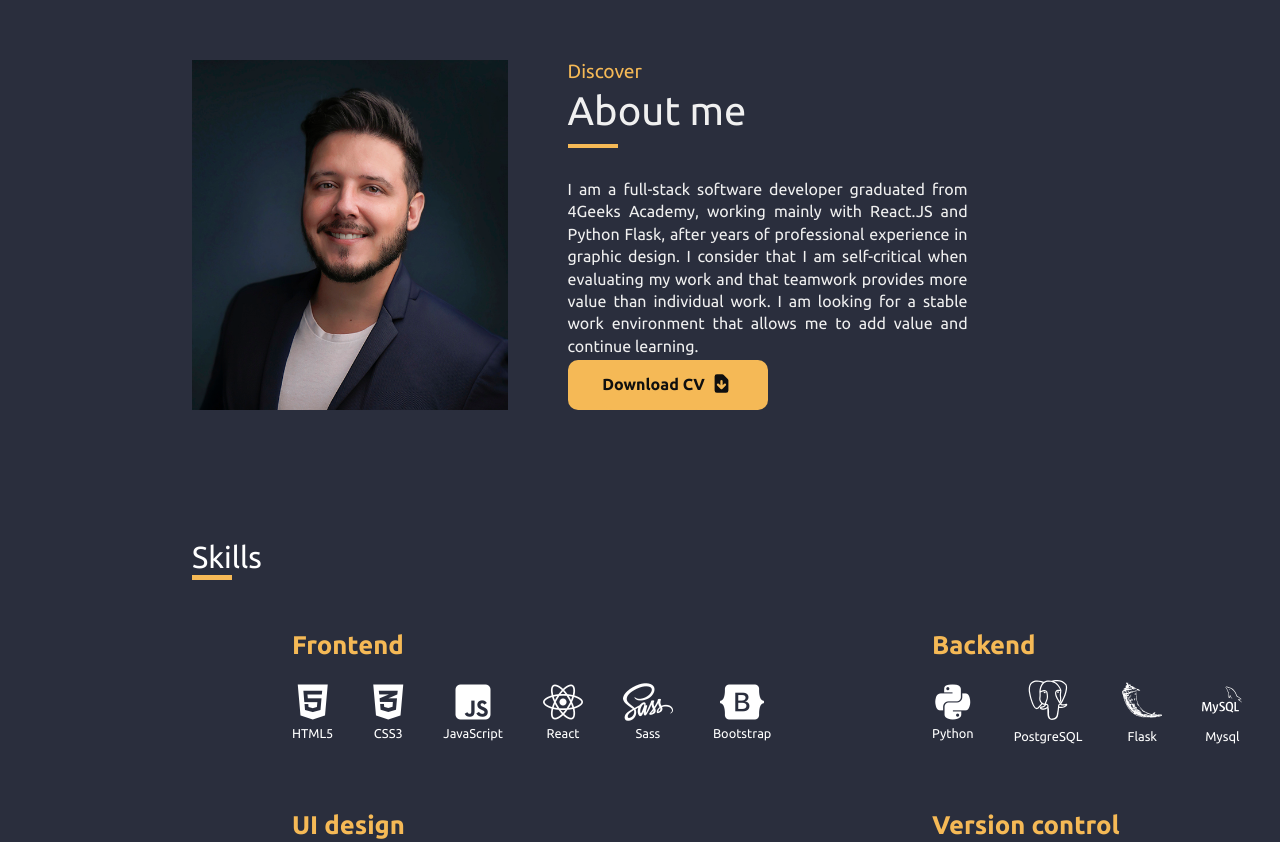
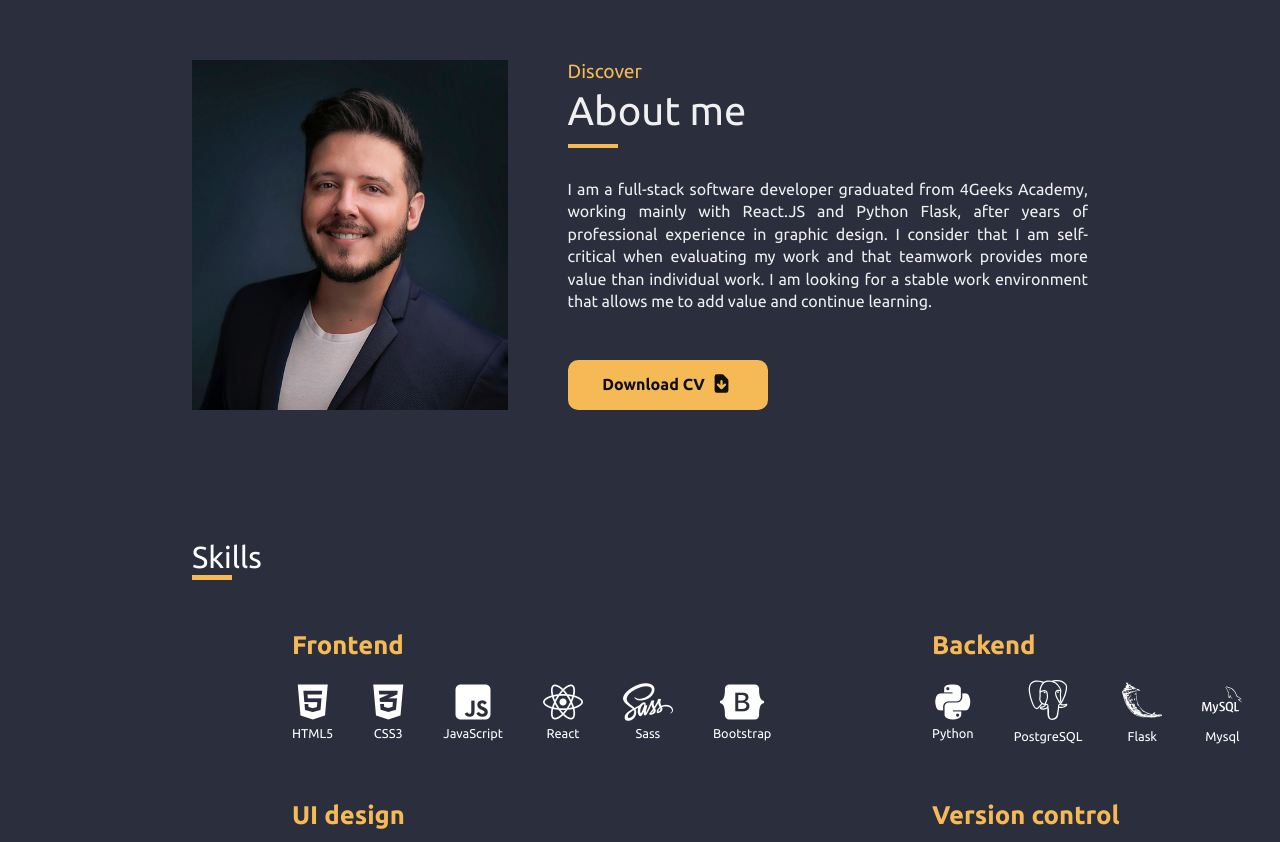
Before and after one commit to George-Lion/my-portfolio, a React (Vite) app: page / in a window 1280 px wide. Shown: the part 850-1692 px from the top of the page. Built offline with nearby package versions, Linux system fonts and the light colour scheme.

Commit message:
responsive portfolio

```diff
--- a/src/components/AboutMe.jsx
+++ b/src/components/AboutMe.jsx
@@ -19,8 +19,8 @@ const AboutMe = ({ theme }) => {
         }
         id="about"
       >
-        <div className={styles.bloc2__box} data-aos="fade-up">
-          <div className={styles.bloc2__box__content} data-aos="fade-up">
+        <div className={styles.bloc2__box}>
+          <div className={styles.bloc2__box__content}>
             <div className={styles.bloc2__box__content__picbox}>
               <img
                 className={styles.bloc2__box__content__picbox__picture1}
--- a/src/components/AboutMe.module.scss
+++ b/src/components/AboutMe.module.scss
@@ -14,12 +14,19 @@
         background-color: $ml1;
     }
 
-
-    $breakpoint-tablet: 800px;
+    $breakpoint-tablet: 820px;
     @media (max-width: $breakpoint-tablet) {
         width: 100%;
-        height: 1200px;
-        margin-top: 100px;
+        height: 100%;
+        padding-top: 20%;
+        padding-bottom: 0px;
+    }
+
+    $breakpoint-tablet: 778px;
+    @media (max-width: $breakpoint-tablet) {
+        width: 100%;
+        height: 100%;
+        padding-bottom: 0px;
     }
 
     $breakpoint-tablet: 500px;
@@ -40,6 +47,20 @@
             width: 90%;
         }
 
+        $breakpoint-tablet: 820px;
+        @media (max-width: $breakpoint-tablet) {
+            width: 100%;
+            padding-top: 0px;
+            margin: 0px;
+        }
+
+        $breakpoint-tablet: 778px;
+        @media (max-width: $breakpoint-tablet) {
+                width: 100%;
+                padding-top: 0px;
+                margin: 0px;
+            }
+
         $breakpoint-tablet: 500px;
         @media (max-width: $breakpoint-tablet) {
             width: 100%;
@@ -58,9 +79,23 @@
                 width: 100%;
             }
 
-            $breakpoint-tablet: 800px;
+            $breakpoint-tablet: 820px;
+                @media (max-width: $breakpoint-tablet) {
+                    width: 90%;
+                    margin: auto;
+                }
+
+            $breakpoint-tablet: 620px;
             @media (max-width: $breakpoint-tablet) {
                 width: 90%;
+                display: block;
+                justify-content: center;
+            }
+
+            $breakpoint-tablet: 778px;
+            @media (max-width: $breakpoint-tablet) {
+                width: 90%;
+                display: block;
                 justify-content: center;
             }
 
@@ -85,15 +120,18 @@
                         margin: 50px 30px 0px 0px;
                     }
 
-                    $breakpoint-tablet: 800px;
+                    $breakpoint-tablet: 820px;
                     @media (max-width: $breakpoint-tablet) {
-                        width: 80%;
-                        margin: 50px 0px 0px 35px;
+                        width: 300px;
+                        object-fit: contain;
+                        margin: 0px 20px 20px 0px;
                     }
 
-                    $breakpoint-tablet: 600px;
+                    $breakpoint-tablet: 778px;
                     @media (max-width: $breakpoint-tablet) {
-                        margin-left: 80px;
+                        width: 250px;
+                        object-fit: contain;
+                        margin: 0px 0px 20px 0px;
                     }
 
                     $breakpoint-tablet: 500px;
@@ -110,6 +148,20 @@
                 justify-content: right;
                 height: 350px;
                 margin-top: 50px;
+
+                $breakpoint-tablet: 820px;
+                @media (max-width: $breakpoint-tablet) {
+                    margin: 0px 0px 0px 0px;
+                    height: 340px;
+                    justify-content: left;
+                }
+
+                $breakpoint-tablet: 778px;
+                @media (max-width: $breakpoint-tablet) {
+                    margin: 0px 0px 0px 0px;
+                    height: 300px;
+                    justify-content: left;
+                }
 
                 $breakpoint-tablet: 500px;
                 @media (max-width: $breakpoint-tablet) {
@@ -133,7 +185,7 @@
                     color: $resalt;
                     font-size: 1.2rem;
 
-                    $breakpoint-tablet: 800px;
+                    $breakpoint-tablet: 820px;
                     @media (max-width: $breakpoint-tablet) {
                         margin: 0px 0px 0px 0px;
 
@@ -162,7 +214,7 @@
                     color: $textl;
                 }
 
-                $breakpoint-tablet: 800px;
+                $breakpoint-tablet: 820px;
                 @media (max-width: $breakpoint-tablet) {
                     font-size: 1.8rem;
                     margin: 0px 0px 0px 0px;
@@ -183,7 +235,7 @@
                 height:4px;
                 background-color: $resalt;
 
-                $breakpoint-tablet: 800px;
+                $breakpoint-tablet: 820px;
                 @media (max-width: $breakpoint-tablet) {
                     margin: 0px 0px 0px 0px;
 
@@ -198,7 +250,7 @@
 
                 &__text1{
                     color: $text2;
-                    width: 80%;
+                    width:80%;
                     text-align: justify;
                     line-height: 1.4;
                     font-size: 1.1rem;
@@ -213,17 +265,42 @@
                         color: $textl;
                     }
 
-                    $breakpoint-tablet: 1300px;
+                    $breakpoint-tablet: 1500px;
                     @media (max-width: $breakpoint-tablet) {
-                        width: 400px;
+                        width: 100%;
                         margin: 30px auto 0px auto;
+                        font-size: 1rem;
+                    }
+
+                    $breakpoint-tablet: 1200px;
+                    @media (max-width: $breakpoint-tablet) {
+                        margin: 30px auto 0px auto;
+                        font-size: 0.9rem;
+                    }
+
+                    $breakpoint-tablet: 980px;
+                    @media (max-width: $breakpoint-tablet) {
+
+                        font-size: 0.9rem;
+
+                    }
+
+                    $breakpoint-tablet: 820px;
+                    @media (max-width: $breakpoint-tablet) {
+
+                        font-size: 0.9rem;
+
+                    }
+
+                    $breakpoint-tablet: 778px;
+                    @media (max-width: $breakpoint-tablet) {
                         font-size: 1rem;
 
                     }
 
                     $breakpoint-tablet: 500px;
                     @media (max-width: $breakpoint-tablet) {
-                        width: 100%;
+
                         margin: 30px 10px 40px 0px;
                         font-size: 0.9rem;
 
@@ -231,7 +308,7 @@
 
                     $breakpoint-tablet: 377px;
                     @media (max-width: $breakpoint-tablet) {
-                        width: 100%;
+
                         margin: 30px 10px 45px 0px;
                         font-size: 0.9rem;
 
@@ -239,7 +316,7 @@
 
                     $breakpoint-tablet: 340px;
                     @media (max-width: $breakpoint-tablet) {
-                        width: 100%;
+
                         margin: 30px 10px 60px 0px;
                         font-size: 0.9rem;
 
@@ -258,12 +335,22 @@
                         position: absolute;
                         bottom: 0;
 
-                        $breakpoint-tablet: 800px;
+                        $breakpoint-tablet: 820px;
                         @media (max-width: $breakpoint-tablet) {
                             width: 100%;
                             height: 40px;
                             font-size: 1.2rem;
                             padding-top: 8px;
+
+                        }
+
+                        $breakpoint-tablet: 778px;
+                        @media (max-width: $breakpoint-tablet) {
+                            width: 100%;
+                            height: 40px;
+                            font-size: 1.2rem;
+                            margin-top: 20px;
+
 
                         }
 
@@ -283,6 +370,11 @@
                             border-radius: 10px;
                             margin-top: 15px;
 
+                            $breakpoint-tablet: 820px;
+                            @media (max-width: $breakpoint-tablet) {
+                                margin-top: 0px;
+                            }
+
                             $breakpoint-tablet: 500px;
                             @media (max-width: $breakpoint-tablet) {
                                 margin-top: 0px;
@@ -299,9 +391,13 @@
                                 margin-top: 12px;
                                 margin-left: 5px;
 
-                                $breakpoint-tablet: 800px;
+
+
+                                $breakpoint-tablet: 820px;
                                 @media (max-width: $breakpoint-tablet) {
                                     margin-left: 5px;
+                                    margin-top: 0px;
+                                    padding-bottom: 10px;
                                     font-size: 1.5rem;
                                 }
 
--- a/src/components/Skills.module.scss
+++ b/src/components/Skills.module.scss
@@ -15,6 +15,15 @@
         color:$m1;
     }
 
+    $breakpoint-tablet: 820px;
+    @media (max-width: $breakpoint-tablet) {
+        text-align: left;
+        width: 80%;
+        margin: auto;
+        margin-top: 70px;
+        font-size: 1.8rem;
+    }
+
     $breakpoint-tablet: 500px;
     @media (max-width: $breakpoint-tablet) {
         text-align: left;
@@ -27,6 +36,11 @@
         width: 40px;
         height: 5px;
         background: $resalt;
+
+        $breakpoint-tablet: 820px;
+            @media (max-width: $breakpoint-tablet) {
+               margin-bottom: 60px;
+            }
     }
 }
 
@@ -48,10 +62,11 @@
 
             $breakpoint-tablet: 820px;
             @media (max-width: $breakpoint-tablet) {
-                grid-template-columns: repeat(auto-fit,minmax(100%,1fr));
+                grid-template-columns: repeat(auto-fit,minmax(80%,1fr));
+                width: 100%;
                 padding: 0px;
-                margin: auto;
                 gap:0px;
+
             }
 
             $breakpoint-tablet: 500px;
@@ -72,12 +87,16 @@
 
            $breakpoint-tablet: 820px;
            @media (max-width: $breakpoint-tablet) {
-               padding-left: 0px ;
+            padding-left: 0px ;
+            width: 100%;
+            margin: 0px;
            }
 
            $breakpoint-tablet: 500px;
            @media (max-width: $breakpoint-tablet) {
                padding-left: 0px ;
+               width: 100%;
+               margin: 0px;
            }
 
         &__title{
@@ -89,8 +108,10 @@
 
             $breakpoint-tablet: 820px;
             @media (max-width: $breakpoint-tablet) {
-                font-size: 1.4rem;
+                width: 100%;
+                padding-left: 0px ;
                 text-align: center;
+
             }
 
             $breakpoint-tablet: 500px;
@@ -112,14 +133,15 @@
                 height: 90px;
 
                 &__icons{
-                    height: 90px;
+                    height: 80px;
                     display: flex;
                     margin-left: 30px;
 
                     $breakpoint-tablet: 820px;
                     @media (max-width: $breakpoint-tablet) {
-                        margin: auto;
-                        justify-content: center;
+                        font-size: 28px;
+                        justify-content: space-around;
+                        margin-left: 10px;
                     }
 
                     $breakpoint-tablet: 500px;
@@ -145,7 +167,7 @@
 
                         $breakpoint-tablet: 820px;
                         @media (max-width: $breakpoint-tablet) {
-                            font-size: 2.7rem;
+                            font-size: 2.2rem;
                             margin-right: 35px;
                             margin-left: 35px;
                         }
```
Also changed, not shown: src/pages/Home.module.scss (+9 -10 lines).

- **PROMPT**: The string "grid" marks the lines to return from the material. Copy each one.

- **RESPONSE TO THE EXERCISE**:
-                grid-template-columns: repeat(auto-fit,minmax(100%,1fr));
+                grid-template-columns: repeat(auto-fit,minmax(80%,1fr));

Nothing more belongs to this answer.